Part of a 360 degree panorama, this view looks out from the Mars rover Curiosity’s current location on the Red Planet dubbed Teal Ridge. The mosaicked scene was captured by the rover’s Mastcam on Earth calendar date June 18, 2019. That corresponds to Curiosity’s sol 2440, or 2,440th martian day on the surface. Since landing seven years ago on August 6, 2012 in Gale Crater, Curiosity has traveled some 21 kilometers (13 miles). On the right, the rover’s tracks lead back toward Vera Rubin Ridge with the Gale Crater rim visible in the distance. The robotic rover leaves wheel tracks about 3 meters (10 feet) apart. During its mission, Curiosity has had great successes exploring the history of water in the martian environment. In fact, NASA’s Mars 2020 rover is largely based on the Mars Curiosity rover design. Watch: Perseid Meteor Shower

This is a good month to see Jupiter. To find our Solar System’s largest planet in your sky, look toward the southeast just after sunset — Jupiter should be the brightest object in that part of the sky. If you have a binoculars or a small telescope, you should be able to see Jupiter’s four brightest moons right nearby, and possibly some cloud bands. The featured image was taken about a month ago from the Persian Gulf. The image shows Jupiter just to the right of the nearly vertical band of the central disk of our Milky Way Galaxy. The unnamed rock formations appear in projection like the jaws of a giant monster ready to engulf the Jovian giant. When you see Jupiter, it may be interesting to know that NASA’s robotic Juno spacecraft is simultaneously visiting and studying the giant planet. Saturn is also visible this month, and although it is nearby to Jupiter, it is not as bright.

What does our region of the Universe look like? Since galaxies are so spread out over the sky, and since our Milky Way Galaxy blocks part of the distant sky, it has been hard to tell. A new map has been made, however, using large-scale galaxy motions to infer what massive objects must be gravitating in the nearby universe.

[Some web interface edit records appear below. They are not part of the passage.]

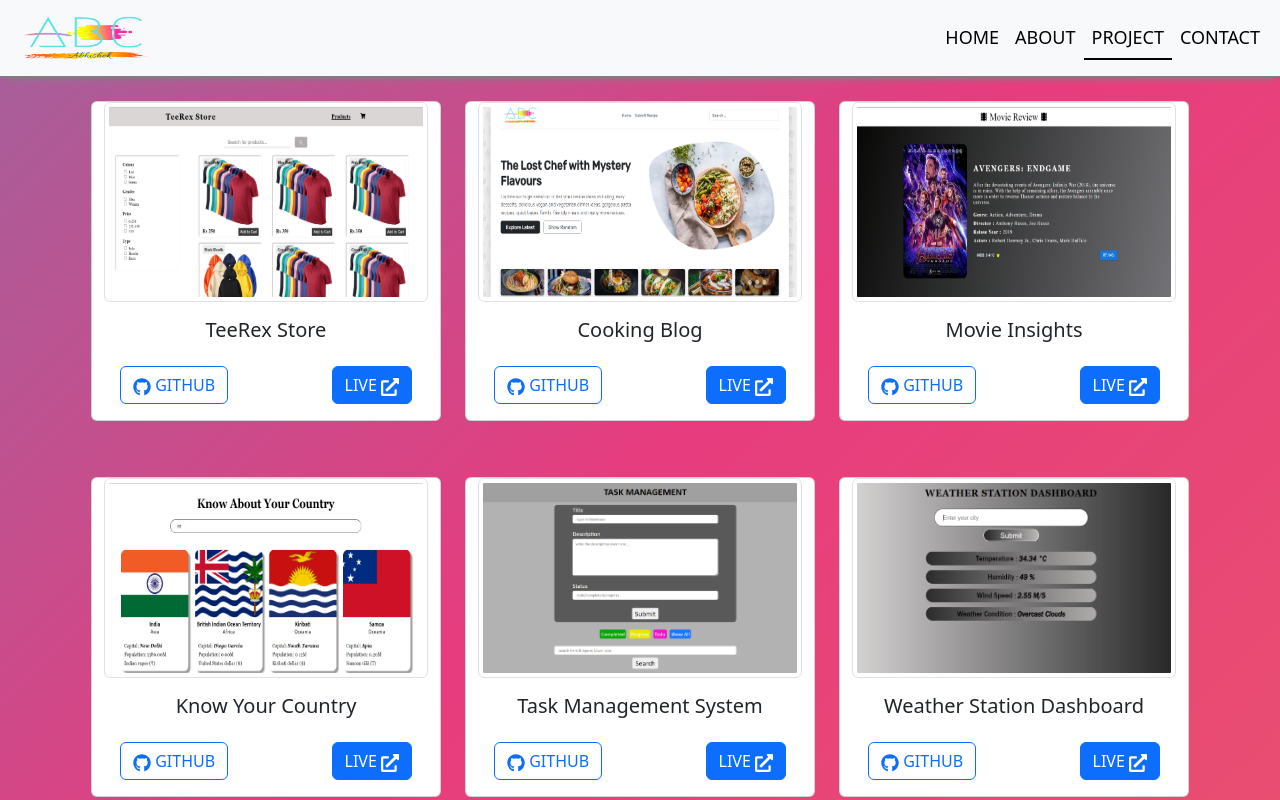
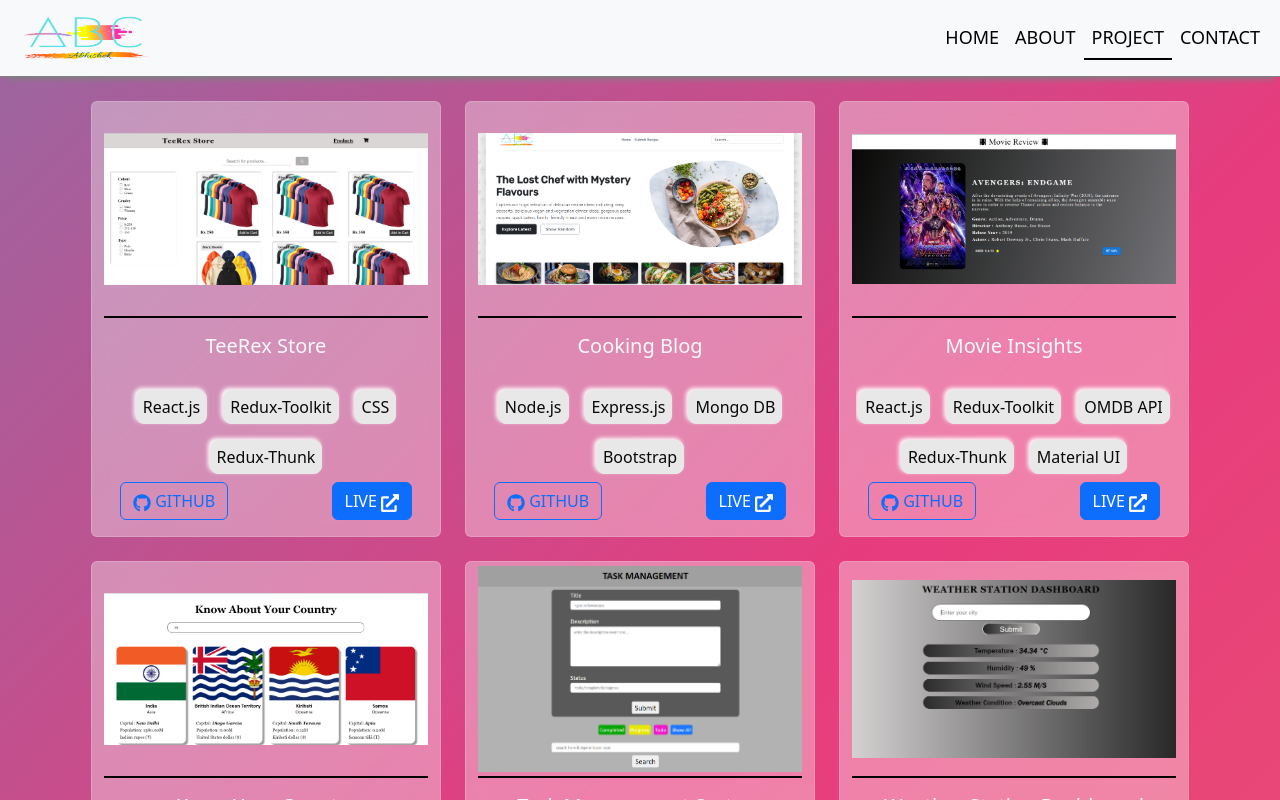
Before and after one commit to abhishekbauri/my-portfolio, a React (Vite) app: page /project in a window 1280 px wide. Shown: the top 800 px of the page. Built offline with nearby package versions, Linux system fonts and the light colour scheme.

Commit message:
completed project section

```diff
--- a/package.json
+++ b/package.json
@@ -12,8 +12,6 @@
   "dependencies": {
     "@emotion/react": "^11.11.1",
     "@emotion/styled": "^11.11.0",
-    "@mui/icons-material": "^5.14.9",
-    "@mui/material": "^5.14.9",
     "framer-motion": "^10.16.4",
     "prettier": "^3.2.4",
     "react": "^18.2.0",
--- a/src/component/components.css
+++ b/src/component/components.css
@@ -35,3 +35,19 @@
 .newBtn:hover {
   color: #ffffff;
 }
+
+/* labels css */
+.labels {
+  width: fit-content;
+  color: #090909;
+  padding: 4px 6px;
+  border-radius: 0.5em;
+  background: #e8e8e8;
+  border: 1px solid #e8e8e8;
+  transition: all 0.3s;
+  box-shadow: -2px -2px 4px #ffffff;
+}
+.labels:hover {
+  box-shadow: 2px 2px 4px #c5c5c5;
+  /* -2px -2px 4px #ffffff; */
+}
--- /dev/null
+++ b/src/component/labels/Labels.jsx
@@ -0,0 +1,8 @@
+/* eslint-disable react/prop-types */
+import "../components.css";
+
+const Labels = ({ title }) => {
+  return <button className="labels">{title}</button>;
+};
+
+export default Labels;
--- a/src/constant/constant.js
+++ b/src/constant/constant.js
@@ -50,6 +50,7 @@
   {
     imageUrl: teeRexStore,
     title: "TeeRex Store",
+    techStack: ["React.js", "Redux-Toolkit", "CSS", "Redux-Thunk"],
     githubUrl: "https://github.com/abhishekbauri/Tee_Rex_Store",
     liveUrl: "https://akb-teerex-store.netlify.app/",
     id: 1,
@@ -58,6 +59,7 @@
   {
     imageUrl: cookingBlog,
     title: "Cooking Blog",
+    techStack: ["Node.js", "Express.js", "Mongo DB", "Bootstrap"],
     githubUrl: "https://github.com/abhishekbauri/Cooking_Blog",
     liveUrl: "https://cooking-blog-akb.vercel.app/",
     id: 2,
@@ -65,6 +67,13 @@
   {
     imageUrl: movieReview,
     title: "Movie Insights",
+    techStack: [
+      "React.js",
+      "Redux-Toolkit",
+      "OMDB API",
+      "Redux-Thunk",
+      "Material UI",
+    ],
     githubUrl: "https://github.com/abhishekbauri/movie-review",
     liveUrl: "https://movie-reviews-by-akb.netlify.app/",
     id: 3,
@@ -72,6 +81,7 @@
   {
     imageUrl: countryFlag,
     title: "Know Your Country",
+    techStack: ["React.js", "JavaScript", "CSS"],
     githubUrl: "https://github.com/abhishekbauri/Country-Flag",
     liveUrl: "https://know-about-your-country.netlify.app/",
     id: 4,
@@ -79,6 +89,7 @@
   {
     imageUrl: taskManagementSystem,
     title: "Task Management System",
+    techStack: ["React.js", "JavaScript", "Local Storage", "CSS"],
     githubUrl: "https://github.com/abhishekbauri/Task-Management-System",
     liveUrl: "https://abhishekbauri.github.io/Task-Management-System/",
     id: 5,
@@ -86,6 +97,7 @@
   {
     imageUrl: weatherStationDashboard,
     title: "Weather Station Dashboard",
+    techStack: ["React.js", "JavaScript", "CSS"],
     githubUrl: "https://github.com/abhishekbauri/Weather-Station-Dashboard",
     liveUrl: "https://weather-station-dashboard.netlify.app/",
     id: 6,
@@ -93,6 +105,7 @@
   {
     imageUrl: userManagementSystem,
     title: "User Management System",
+    techStack: ["Node.js", "Express.js", "Mongo DB", "CSS"],
     githubUrl: "https://github.com/abhishekbauri/UserManagementSystem",
     liveUrl: "https://youtu.be/adQsAzgKb-o?si=kEbe2mAP2Z6l57nb",
     id: 7,
@@ -101,12 +114,9 @@
   {
     imageUrl: nikePage,
     title: "Nike Static Page",
+    techStack: ["React.js", "Tailwind CSS", "JavaScript"],
     githubUrl: "https://github.com/abhishekbauri/static-landing-page-nike",
     liveUrl: "https://nike-static-landing-page.netlify.app/",
     id: 8,
   },
 ];
-
-export const aboutDesc = `I am a passionate Software Developer with a strong foundation in Electronics and Communication Engineering graduating from the prestigious college of National Institute of Technology, Jamshedpur. Throughout my professional journey, I have honed my ability to work effectively in fast-paced environments, collaborate with cross-functional teams, and deliver high-quality results within deadlines. I am skilled at problem-solving, analytical thinking, and adapting to new technologies and frameworks.`;
-
-export const kreditBeeExp = `During my internship at KreditBee, I had the opportunity to work as a Frontend Developer, where I honed my expertise in building and maintaining intuitive and user-friendly interfaces. Leveraging my proficiency in React.js, JavaScript and TypeScript, I contributed to the development and maintenance of robust software solutions. Collaborating closely with cross-functional teams, I ensured seamless integration and delivered high-quality products that exceeded client expectations.`;
--- a/src/section/Project.css
+++ b/src/section/Project.css
@@ -16,3 +16,16 @@
     background-position: 0% 50%;
   }
 }
+
+.project-card {
+  background: rgba(255, 255, 255, 0.35);
+  -webkit-backdrop-filter: blur(10px);
+  backdrop-filter: blur(10px);
+  border: 1px solid rgba(255, 255, 255, 0.175);
+}
+
+.card-img-top {
+  aspect-ratio: 3/2;
+  object-fit: contain;
+  border-bottom: 2px solid black;
+}
--- a/src/section/Project.jsx
+++ b/src/section/Project.jsx
@@ -4,29 +4,39 @@
 import { Link } from "react-router-dom";
 
 import "./Project.css";
+import Labels from "../component/labels/Labels";
 
 const Project = () => {
   return (
     <Layout>
       <div className="container-fluid projects">
-        <div className="row d-flex gap-4 flex-wrap justify-content-center align-items-center row-gap-2">
+        <div className="row p-4 d-flex gap-4 flex-wrap justify-content-center align-items-center row-gap-4">
           {projectDetails.map((project) => (
             <div
-              className="card  mt-4 mb-4"
+              className="card project-card"
               key={project.id}
               style={{ width: "350px" }}
             >
               <img
-                src={project.imageUrl}
-                alt={project.title}
-                className="img-fluid img-thumbnail"
-                style={{ height: "200px" }}
+                src={project?.imageUrl}
+                alt={project?.title}
+                className="card-img-top"
               />
               <div className="card-body">
-                <h5 className="card-title text-center mb-4">{project.title}</h5>
+                <h5 className="card-title text-center text-light text-capitalize mb-4">
+                  {project?.title}
+                </h5>
+                <div
+                  className="row d-flex align-items-center overflow-auto justify-content-center pt-2 pb-2 gap-lg-3 gap-2"
+                  style={{ height: "100px" }}
+                >
+                  {project?.techStack.map((ele, ind) => (
+                    <Labels key={ind} title={ele} />
+                  ))}
+                </div>
                 <div className="d-flex justify-content-between">
                   <Link
-                    to={project.githubUrl}
+                    to={project?.githubUrl}
                     target="_blank"
                     className="btn btn-outline-primary text-uppercase"
                   >
--- a/src/section/Skills.css
+++ b/src/section/Skills.css
@@ -43,3 +43,9 @@
   font-family: Georgia, "Times New Roman", Times, serif;
   text-underline-offset: 0.6rem;
 }
+
+.skills-img {
+  width: 150px;
+  aspect-ratio: 1/1;
+  object-fit: contain;
+}
--- a/src/section/Skills.jsx
+++ b/src/section/Skills.jsx
@@ -1,7 +1,9 @@
+import { skillsImg } from "../constant/constant.js";
+import Layout from "../component/layout/Layout.jsx";
+import Button from "../component/buttons/Button.jsx";
+
 import "./Skills.css";
 
-import { skillsImg } from "../constant/constant.js";
-import Layout from "../component/layout/Layout.jsx";
 const Skills = () => {
   return (
     <Layout>
@@ -16,10 +18,12 @@
               src={item.src}
               alt={item.alt}
               key={index}
-              className="img-fluid img-thumbnail"
-              style={{ width: "150px", height: "150px" }}
+              className="img-fluid img-thumbnail skills-img"
             />
           ))}
+        </div>
+        <div className="row d-flex justify-content-center pb-4 pt-2">
+          <Button title="Projects !" url="/project" />
         </div>
       </div>
     </Layout>
```
Also changed, not shown: 1 other file (tests, documents, lock files or other folders).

The featured map, spanning over 600 million light years on a side, shows that our Milky Way Galaxy is on the edge of the Virgo Cluster of Galaxies, which is connected to the Great Attractor — an even larger grouping of galaxies. Also nearby are the massive Coma Cluster and the extensive Perseus-Pisces Supercluster. Conversely, we are also on the edge of huge region nearly empty of galaxies known as the Local Void. The repulsive push by the Local Void combined with the gravitational pull toward the elevated galaxy density on the other side of the sky explains part of the mysteriously high speed our Galaxy has relative to the cosmic microwave background — but not all. To explore the local universe yourself, as determined by Cosmicflows-3, you are invited to zoom in and spin around this interactive 3D visualization.

If you saw a total solar eclipse, would you do a double-take? One astrophotographer did just that — but it took a lake and a bit of planning. Realizing that the eclipse would be low on the horizon, he looked for a suitable place along the thin swath of South America that would see, for a few minutes, the Moon completely block the Sun, both directly and in reflection. The day before totality, he visited an Argentine lake called La Cuesta Del Viento (The Slope of the Wind) and, despite its name, found so little wind that the lake looked like a mirror. Perfect. Returning the day of the eclipse, though, there was a strong breeze churning up the water — enough to ruin the eclipse reflection shot. Despair. But wait! Strangely, about an hour before totality, the wind died down. This calmness may have been related to the eclipse itself, because eclipsed ground heats the air less and reduces the amount rising warm air — which can dampen and even change the wind direction. The eclipse came, his tripod and camera were ready, and so was the lake. The featured image of this double-eclipse came from a single exposure lasting just one fifteenth of a second. Soon after totality, the winds returned and the water again became choppy. No matter — this double-image of the 2019 July total solar eclipse had been captured forever.